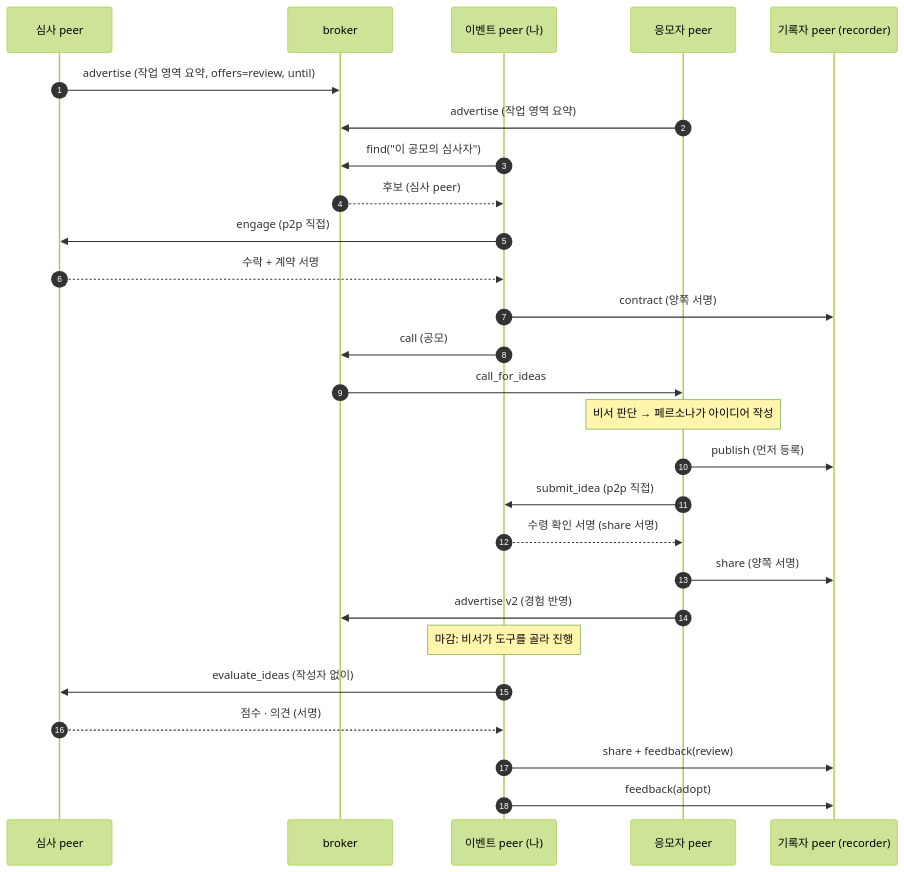
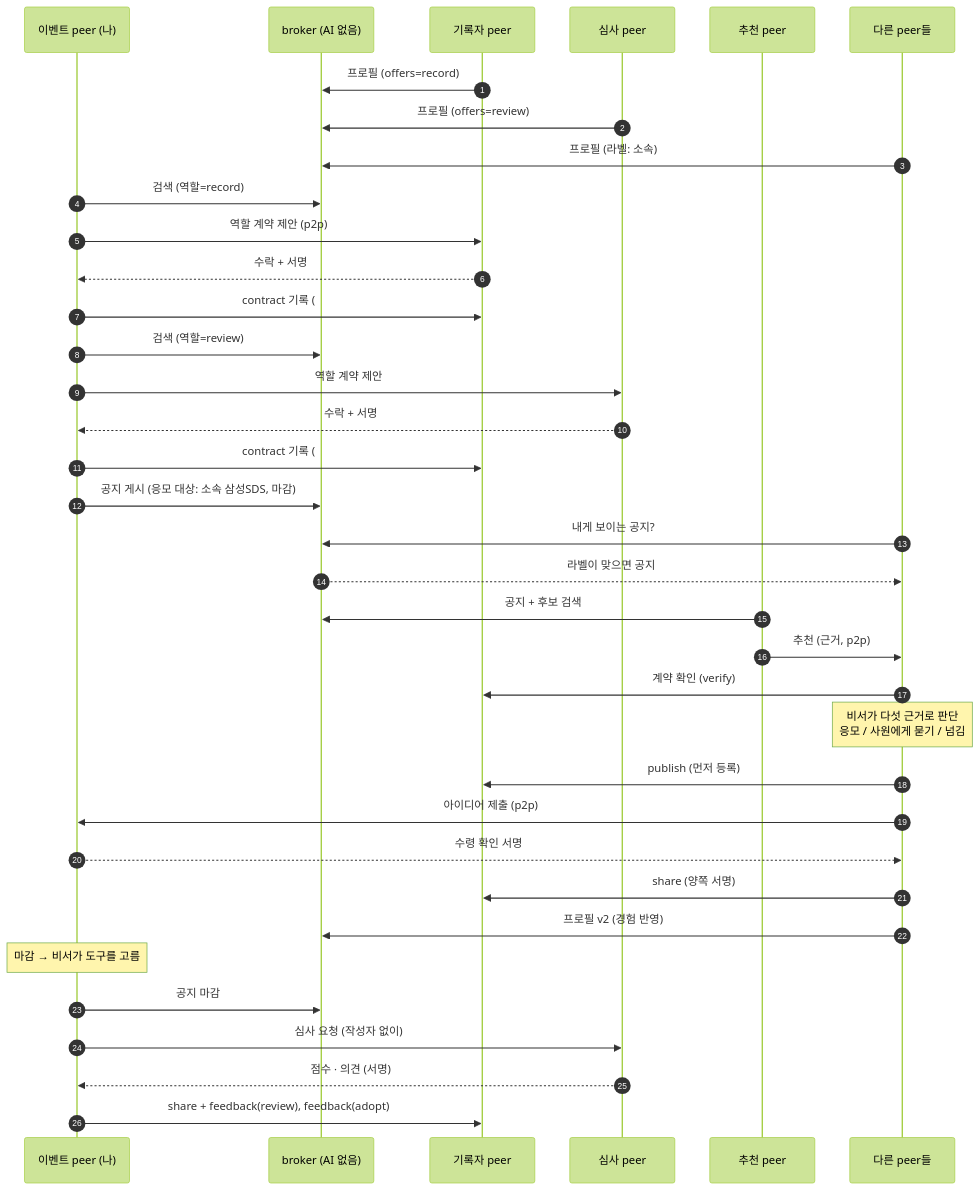
One commit to tanminkwan/share-ur-tokens changed the second of 2 diagrams in docs/system-overview.md. Above: the diagram before and after it, drawn with Mermaid (forest theme). The commit also changed other lines of this file and 11 other files, not shown here.

````diff
--- a/docs/system-overview.md
+++ b/docs/system-overview.md
@@ -88,30 +94,39 @@
 ```mermaid
 sequenceDiagram
     autonumber
-    participant R as 심사 peer
-    participant B as broker
     participant E as 이벤트 peer (나)
-    participant A as 응모자 peer
-    participant L as 기록자 peer (recorder)
+    participant B as broker (AI 없음)
+    participant RC as 기록자 peer
+    participant RV as 심사 peer
+    participant RM as 추천 peer
+    participant A as 다른 peer들
 
-    R->>B: advertise (작업 영역 요약, offers=review, until)
-    A->>B: advertise (작업 영역 요약)
-    E->>B: find("이 공모의 심사자")
-    B-->>E: 후보 (심사 peer)
-    E->>R: engage (p2p 직접)
-    R-->>E: 수락 + 계약 서명
-    E->>L: contract (양쪽 서명)
-    E->>B: call (공모)
-    B->>A: call_for_ideas
-    Note over A: 비서 판단 → 페르소나가 아이디어 작성
-    A->>L: publish (먼저 등록)
-    A->>E: submit_idea (p2p 직접)
-    E-->>A: 수령 확인 서명 (share 서명)
-    A->>L: share (양쪽 서명)
-    A->>B: advertise v2 (경험 반영)
-    Note over E: 마감: 비서가 도구를 골라 진행
-    E->>R: evaluate_ideas (작성자 없이)
-    R-->>E: 점수 · 의견 (서명)
-    E->>L: share + feedback(review)
-    E->>L: feedback(adopt)
+    RC->>B: 프로필 (offers=record)
+    RV->>B: 프로필 (offers=review)
+    A->>B: 프로필 (라벨: 소속)
+    E->>B: 검색 (역할=record)
+    E->>RC: 역할 계약 제안 (p2p)
+    RC-->>E: 수락 + 서명
+    E->>RC: contract 기록 (#0)
+    E->>B: 검색 (역할=review)
+    E->>RV: 역할 계약 제안
+    RV-->>E: 수락 + 서명
+    E->>RC: contract 기록 (#1)
+    E->>B: 공지 게시 (응모 대상: 소속 삼성SDS, 마감)
+    A->>B: 내게 보이는 공지?
+    B-->>A: 라벨이 맞으면 공지
+    RM->>B: 공지 + 후보 검색
+    RM->>A: 추천 (근거, p2p)
+    A->>RC: 계약 확인 (verify)
+    Note over A: 비서가 다섯 근거로 판단<br/>응모 / 사원에게 묻기 / 넘김
+    A->>RC: publish (먼저 등록)
+    A->>E: 아이디어 제출 (p2p)
+    E-->>A: 수령 확인 서명
+    A->>RC: share (양쪽 서명)
+    A->>B: 프로필 v2 (경험 반영)
+    Note over E: 마감 → 비서가 도구를 고름
+    E->>B: 공지 마감
+    E->>RV: 심사 요청 (작성자 없이)
+    RV-->>E: 점수 · 의견 (서명)
+    E->>RC: share + feedback(review), feedback(adopt)
 ```
````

####################

● What the task requires: Leave out all pictures, then copy the remaining material exactly.

● Answer for this exercise:
One commit to tanminkwan/share-ur-tokens changed the second of 2 diagrams in docs/system-overview.md. Above: the diagram before and after it, drawn with Mermaid (forest theme). The commit also changed other lines of this file and 11 other files, not shown here.

````diff
--- a/docs/system-overview.md
+++ b/docs/system-overview.md
@@ -88,30 +94,39 @@
 ```mermaid
 sequenceDiagram
     autonumber
-    participant R as 심사 peer
-    participant B as broker
     participant E as 이벤트 peer (나)
-    participant A as 응모자 peer
-    participant L as 기록자 peer (recorder)
+    participant B as broker (AI 없음)
+    participant RC as 기록자 peer
+    participant RV as 심사 peer
+    participant RM as 추천 peer
+    participant A as 다른 peer들
 
-    R->>B: advertise (작업 영역 요약, offers=review, until)
-    A->>B: advertise (작업 영역 요약)
-    E->>B: find("이 공모의 심사자")
-    B-->>E: 후보 (심사 peer)
-    E->>R: engage (p2p 직접)
-    R-->>E: 수락 + 계약 서명
-    E->>L: contract (양쪽 서명)
-    E->>B: call (공모)
-    B->>A: call_for_ideas
-    Note over A: 비서 판단 → 페르소나가 아이디어 작성
-    A->>L: publish (먼저 등록)
-    A->>E: submit_idea (p2p 직접)
-    E-->>A: 수령 확인 서명 (share 서명)
-    A->>L: share (양쪽 서명)
-    A->>B: advertise v2 (경험 반영)
-    Note over E: 마감: 비서가 도구를 골라 진행
-    E->>R: evaluate_ideas (작성자 없이)
-    R-->>E: 점수 · 의견 (서명)
-    E->>L: share + feedback(review)
-    E->>L: feedback(adopt)
+    RC->>B: 프로필 (offers=record)
+    RV->>B: 프로필 (offers=review)
+    A->>B: 프로필 (라벨: 소속)
+    E->>B: 검색 (역할=record)
+    E->>RC: 역할 계약 제안 (p2p)
+    RC-->>E: 수락 + 서명
+    E->>RC: contract 기록 (#0)
+    E->>B: 검색 (역할=review)
+    E->>RV: 역할 계약 제안
+    RV-->>E: 수락 + 서명
+    E->>RC: contract 기록 (#1)
+    E->>B: 공지 게시 (응모 대상: 소속 삼성SDS, 마감)
+    A->>B: 내게 보이는 공지?
+    B-->>A: 라벨이 맞으면 공지
+    RM->>B: 공지 + 후보 검색
+    RM->>A: 추천 (근거, p2p)
+    A->>RC: 계약 확인 (verify)
+    Note over A: 비서가 다섯 근거로 판단<br/>응모 / 사원에게 묻기 / 넘김
+    A->>RC: publish (먼저 등록)
+    A->>E: 아이디어 제출 (p2p)
+    E-->>A: 수령 확인 서명
+    A->>RC: share (양쪽 서명)
+    A->>B: 프로필 v2 (경험 반영)
+    Note over E: 마감 → 비서가 도구를 고름
+    E->>B: 공지 마감
+    E->>RV: 심사 요청 (작성자 없이)
+    RV-->>E: 점수 · 의견 (서명)
+    E->>RC: share + feedback(review), feedback(adopt)
 ```
````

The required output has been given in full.